Trade Mark protection has advanced significantly from the days when marks consisted primarily of words, letters, logos or reproduction of images in two-dimensional forms. In many countries throughout the world, amendments to legislation as well as continually evolving trademark practices have extended the scope of trademark protection to include non-conventional trademarks such as three-dimensional marks, sounds and even smells.
In Malaysia, while the law is clear that “sounds” and “smells” do not fall within the statutory definition of a “mark” (because the Act states that only printed or other visual use of the mark is to be construed as references to use of a mark), there appears to be no specific provision allowing three-dimensional trade marks.
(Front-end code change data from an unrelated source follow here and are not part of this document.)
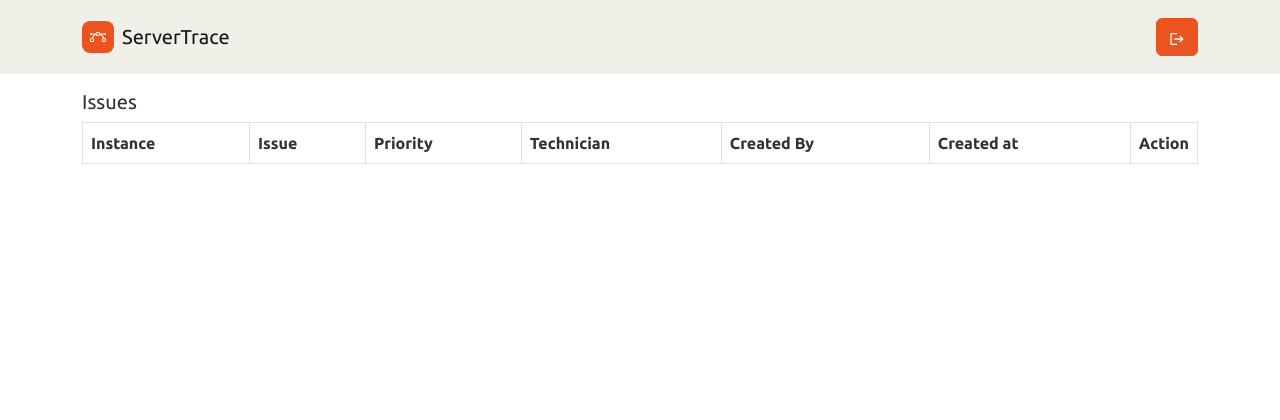
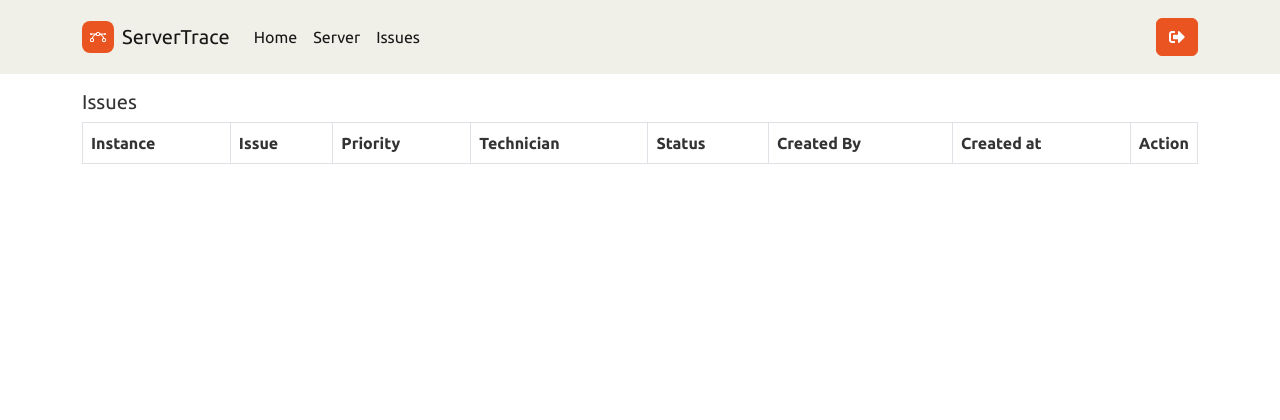
Before and after one commit to Hariharan-Sathiyamoorthy/servertrace, a Django app: page /server/get_logs/ in a window 1280 px wide. Shown: the top 420 px of the page. Run offline with Django 5.2, Linux system fonts and the light colour scheme; the visitor is signed in with stand-in values (Sample User, id 1); data that the repository does not hold is empty; some libraries are stand-ins or nearby versions.

Commit message:
overall done crud

```diff
--- a/core/templates/Dashboard/Dashboard.html
+++ b/core/templates/Dashboard/Dashboard.html
@@ -35,7 +35,7 @@
                                     href="{% url 'core:get_technicians' %}">Technicians - {{total_technicians}}</a></li>
                             {% if request.user.userprofile.is_admin %}
                             <li><a class="card-link" style="text-decoration: none;"
-                                    href="{% url 'users:get_users' %}">Users</a></li>
+                                    href="{% url 'users:get_users' %}">Users - {{usersCount}}</a></li>
                             {% endif %}
                             <!-- </ul><a class="card-link" href="#">Link</a><a class="card-link" href="#">Link</a> -->
                     </div>
--- a/core/templates/Logs/GetLogs.html
+++ b/core/templates/Logs/GetLogs.html
@@ -12,6 +12,7 @@
                     <th>Issue</th>
                     <th>Priority</th>
                     <th>Technician</th>
+                    <th>Status</th>
                     <th>Created By</th>
                     <th>Created at</th>
                     <th style="width: 50px;">Action</th>
@@ -24,6 +25,7 @@
                     <td>{{log.log}}</td>
                     <td>{{log.priority}}</td>
                     <td>{{log.technician}}</td>
+                    <td>{{log.status}}</td>
                     <td>{{log.created_by}}</td>
                     <td>{{log.created_at}}</td>
                     <td class="text-center">
--- a/core/views.py
+++ b/core/views.py
@@ -33,6 +33,7 @@ def getDashBoard(request):
     # create a two list  one with the month and the other with the count
     labels = ["January","February"]+[log['month'].strftime('%B') for log in logs_per_month]
     data = ["4","1"]+[log['count'] for log in logs_per_month]
+    usersCount = UserProfile.objects.all().count()
 
     # convert the arrays to JSON
     labels_json = json.dumps(labels, cls=DjangoJSONEncoder)
@@ -46,7 +47,8 @@ def getDashBoard(request):
         'data_json': data_json,
         'total_servers': total_servers,
         'total_technicians': total_technicians,
-        'total_logs': total_logs
+        'total_logs': total_logs,
+        'usersCount': usersCount,
     }
     # print(context)
     return render(request,'Dashboard/Dashboard.html',context)
@@ -154,6 +156,11 @@ def editLog(request,id):
             log = form.save(commit=False)
             log.modified_by = user
             log.save()
+            status = form.cleaned_data.get('status')
+            if status == "Resolved":
+                tech = Technician.objects.get(name=user)
+                tech.issues_resolved += 1
+                tech.save()
             return redirect('/server/get_logs')
         else:
             print(form.errors)
--- a/templates/main.html
+++ b/templates/main.html
@@ -38,8 +38,11 @@
 
         }
     </style>
+    {% if request.user.is_authenticated %}
     <nav class="navbar navbar-expand-md navbar-light py-3">
-        <div class="container"><a class="navbar-brand d-flex align-items-center" href="{% url 'core:dashboard' %}"><span
+        <div class="container d-flex justify-content-between">
+            <a class="navbar-brand d-flex align-items-center" href="{% url 'core:dashboard' %}">
+                <span
                     class="bs-icon-sm bs-icon-rounded bs-icon-primary d-flex justify-content-center align-items-center me-2 bs-icon"><svg
                         xmlns="http://www.w3.org/2000/svg" width="1em" height="1em" fill="currentColor"
                         viewBox="0 0 16 16" class="bi bi-bezier">
@@ -49,26 +52,39 @@
                         <path
                             d="M6 4.5H1.866a1 1 0 1 0 0 1h2.668A6.517 6.517 0 0 0 1.814 9H2.5c.123 0 .244.015.358.043a5.517 5.517 0 0 1 3.185-3.185A1.503 1.503 0 0 1 6 5.5zm3.957 1.358A1.5 1.5 0 0 0 10 5.5v-1h4.134a1 1 0 1 1 0 1h-2.668a6.517 6.517 0 0 1 2.72 3.5H13.5c-.123 0-.243.015-.358.043a5.517 5.517 0 0 0-3.185-3.185z">
                         </path>
-                    </svg></span><span>ServerTrace</span></a><button data-bs-toggle="collapse" class="navbar-toggler"
-                data-bs-target="#navcol-2"><span class="visually-hidden">Toggle navigation</span><span
-                    class="navbar-toggler-icon"></span></button>
-            <div class="collapse navbar-collapse" id="navcol-2">
+                    </svg>
+                </span>
+                <span>ServerTrace</span>
+            </a>
+            <button data-bs-toggle="collapse" class="navbar-toggler" data-bs-target="#navcol-2">
+                <span class="visually-hidden">Toggle navigation</span><span class="navbar-toggler-icon">
+                </span>
+            </button>
+            <div class="navbar-collapse collapse" id="navcol-2">
+                <ul class="navbar-nav mr-auto">
+                    <li class="nav-item">
+                        <a class="nav-link active" href="{% url 'core:dashboard' %}">Home</a>
+                    </li>
+                    <li class="nav-item">
+                        <a class="nav-link active" href="{% url 'core:get_servers' %}">Server</a>
+                    </li>
+                    <li class="nav-item">
+                        <a class="nav-link active" href="{% url 'core:logs' %}">Issues</a>
+                    </li>
+                </ul>
                 <ul class="navbar-nav ms-auto">
-                    <li class="nav-item"></li>
-                    <li class="nav-item"></li>
-                    <li class="nav-item"></li>
+                    <li class="nav-item ml-auto">
+                        <a class="btn btn-primary ms-md-2" role="button" href="{% url  'users:logout' %}">
+                            <i class="fas fa-sign-out-alt"></i>
+                        </a>
+                    </li>
                 </ul>
 
-                <a class="btn btn-primary ms-md-2" role="button" href="{% url  'users:logout' %}"><svg xmlns="http://www.w3.org/2000/svg"
-                        height="1em" viewBox="0 0 24 24" width="1em" fill="currentColor" class="text-center">
-                        <path d="M0 0h24v24H0z" fill="none"></path>
-                        <path
-                            d="M17 7l-1.41 1.41L18.17 11H8v2h10.17l-2.58 2.58L17 17l5-5zM4 5h8V3H4c-1.1 0-2 .9-2 2v14c0 1.1.9 2 2 2h8v-2H4V5z">
-                        </path>
-                    </svg></a>
+
             </div>
         </div>
     </nav>
+    {% endif %}
     {% for message in messages %}
     <div class="container d-flex bottom-alert">
         <div class="alert {{ message.tags }} alert-dismissible shadow fade show " role="alert">
--- a/users/models.py
+++ b/users/models.py
@@ -17,5 +17,9 @@ class UserProfile(models.Model):
     is_techie = models.BooleanField(default=False)
     is_user = models.BooleanField(default=True)
 
+    def delete(self, *args, **kwargs):
+        self.user.delete()
+        super().delete(*args, **kwargs)
+
     def __str__(self):
         return self.user.username
```
Also changed, not shown: core/models.py (+11 -0 lines), landing/templates/index.html (+0 -7 lines), users/views.py (+10 -3 lines).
The Trade Marks Act states that a “mark” includes a device, brand, heading, label, ticket, name, signature, word, letter, numeral or any combination thereof”, which therefore means that the provision is not exhaustive and it can be argued that three-dimensional marks do fall within the boundaries of the statutory definition.
The view in support of the inclusion is that the word “device” is sufficiently wide to cover such marks, and the English case of Smith Kline & French Laboratories Ltd v Sterling-Winthrop Group Ltd  RPC 511 is taken as persuasive authority for the proposition that marks may be three-dimensional.
Further support is found in the Malaysian Trade Mark Office’s own Manual, which cites the Smith Kline case with approval and in addition discusses the procedures relating to the filing of an application in respect of three-dimensional marks by reference to the provisions in the Trade Mark Regulations relating to “cases of difficulty”.
Therefore, although there is a lack of specific legislation, it appears that three-dimensional marks are registrable in Malaysia and in fact there have been many instances of three-dimensional marks being successfully registered with the Malaysian Trade Mark Office. One of the best-known examples of this is the registration of the triangular three-dimensional configuration of the TOBLERONE chocolate bar. In addition to trade mark protection, three-dimensional shapes are also afforded protection through the Malaysian registered designs and copyright regimes.